Determines whether the destination knowledge contains the item version that is stored in the source replica.
If not, includes the item in the batch of changes to send to the destination provider.
Change enumeration can also be handled by using either a direct query on the item store or by using a combination of a query and this algorithm, if it is supported by the item store.
Enumerated changes must be sent from the source provider to the destination provider. To do this, changes are divided into batches; and for every batch the following information is sent:
Metadata that describes the changes themselves. The provider adds metadata to the batch for each change contained in the batch.
The made-with knowledge, which is typically the current knowledge of the source replica, to be used in conflict detection. Made-with knowledge answers the question: What did you know when you made these changes? The provider adds made-with knowledge to the batch for each group of changes added to the batch.
The learned knowledge. This is the current knowledge of the source replica projected onto the subset of the items that are being sent in this batch, and also the logged conflicts. Learned knowledge answers the question: What will I learn when I apply these changes? Sync Framework computes the learned knowledge on behalf of the provider.
Batching and change enumeration can be processed in parallel because batching does not have to wait for change enumeration to finish.
Depending on the order in which changes are sent, projecting the knowledge onto the items in the batch can take more or less time to perform. For example, knowledge supports item ID ranges. Therefore, if changes are sent in the order of the item IDs to which they apply, knowledge projection will be very efficient.
Regardless of the ordering, the project operation can always project knowledge onto the batch that is being sent.
When the source provider cannot send an item that was enumerated, the item must then be excluded from the learned knowledge that is sent. This is achieved by using the exclude operator.
After the destination provider has received a batch of changes, which contains the learned and made-with knowledge for the batch, the following determinations must be made for each change in the batch:
Is this change in conflict with the current version of the item stored in the destination replica?
Is this change obsolete (superseded by the current version of the item that is stored in the destination replica)?
Answering these questions is straightforward:

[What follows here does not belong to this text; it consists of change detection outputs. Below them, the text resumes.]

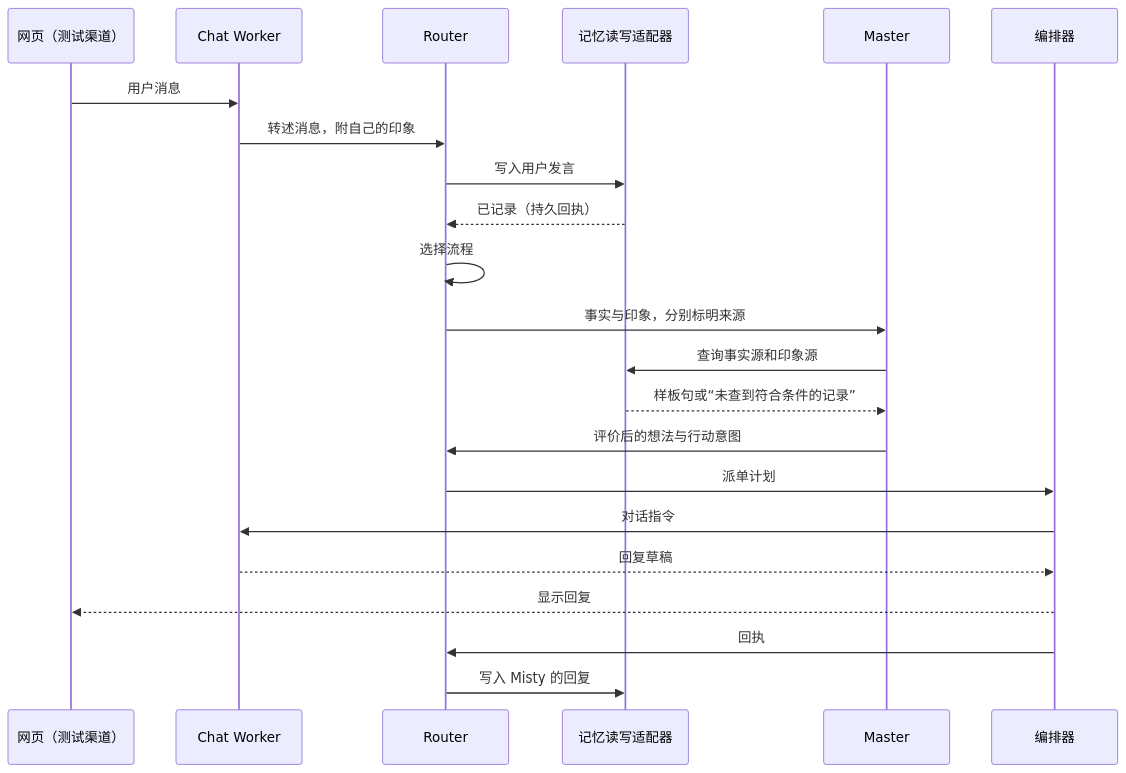
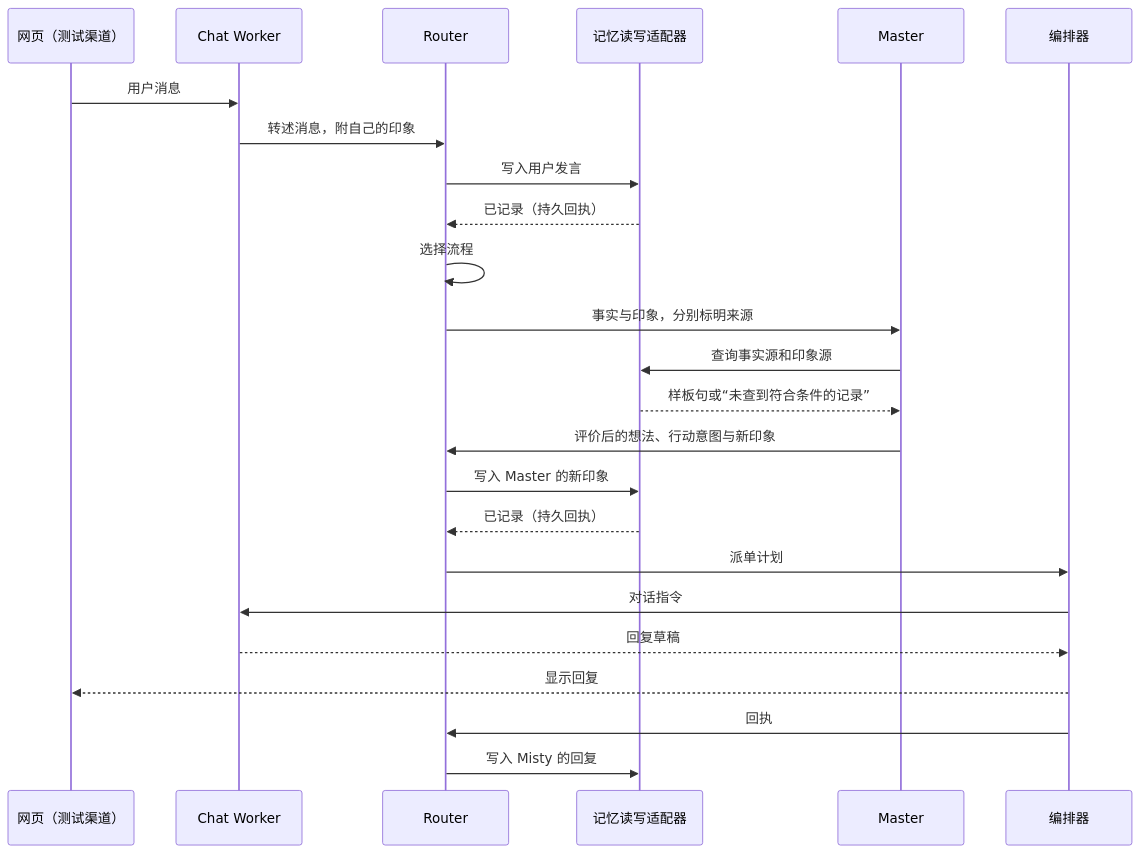
One commit to QiuYuAkiGO/NeuralCloud changed the diagram in docs/proposals/console-free-chat-pipeline-20261121.md. Above: the diagram before and after it, drawn with Mermaid. The commit also changed other lines of this file, not shown here.

Commit message:
自由对话方案写入已定事项：接常驻记忆服务、Master 印象入库、Router 拆解派单、任务 Worker 暂不接入

````diff
--- a/docs/proposals/console-free-chat-pipeline-20261121.md
+++ b/docs/proposals/console-free-chat-pipeline-20261121.md
@@ -22,24 +22,26 @@
 ```mermaid
 sequenceDiagram
     participant U as 网页（测试渠道）
     participant C as Chat Worker
     participant R as Router
     participant K as 记忆读写适配器
     participant M as Master
     participant O as 编排器
     U->>C: 用户消息
     C->>R: 转述消息，附自己的印象
     R->>K: 写入用户发言
     K-->>R: 已记录（持久回执）
     R->>R: 选择流程
     R->>M: 事实与印象，分别标明来源
     M->>K: 查询事实源和印象源
     K-->>M: 样板句或“未查到符合条件的记录”
-    M->>R: 评价后的想法与行动意图
+    M->>R: 评价后的想法、行动意图与新印象
+    R->>K: 写入 Master 的新印象
+    K-->>R: 已记录（持久回执）
     R->>O: 派单计划
     O->>C: 对话指令
     C-->>O: 回复草稿
     O-->>U: 显示回复
     O->>R: 回执
     R->>K: 写入 Misty 的回复
 ```
````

A change conflicts with the current version when the version on the item stored in the destination replica is not contained in the knowledge of the source replica.
A change is obsolete when its version is contained in the knowledge of the destination replica.
Under typical circumstances, obsolete changes are not sent. However, race conditions can cause these changes to be sent. Therefore, Sync Framework must detect and handle them.
After the changes have been received and conflicts have been detected, the changes can be applied to the destination replica. At this point, the destination provider performs the following steps:
Adjusts the learned knowledge of the change batch for things that occurred locally:
If only a subset of changes were applied because of interruptions or cancellations, sets a recoverable error for each change that was not applied. Sync Framework uses the project operator to restrict learned knowledge to only this set.
If application of some changes failed because of Digital Rights Management (DRM) issues, such as objects being locked, the destination provider sets a recoverable error for each change that was not applied. Sync Framework uses the exclude operator to remove the failed changes from the learned knowledge.
If any conflicts were detected and not resolved, Sync Framework uses the exclude operator to remove them also.
Replaces the knowledge of the destination replica with the updated destination knowledge computed by Sync Framework.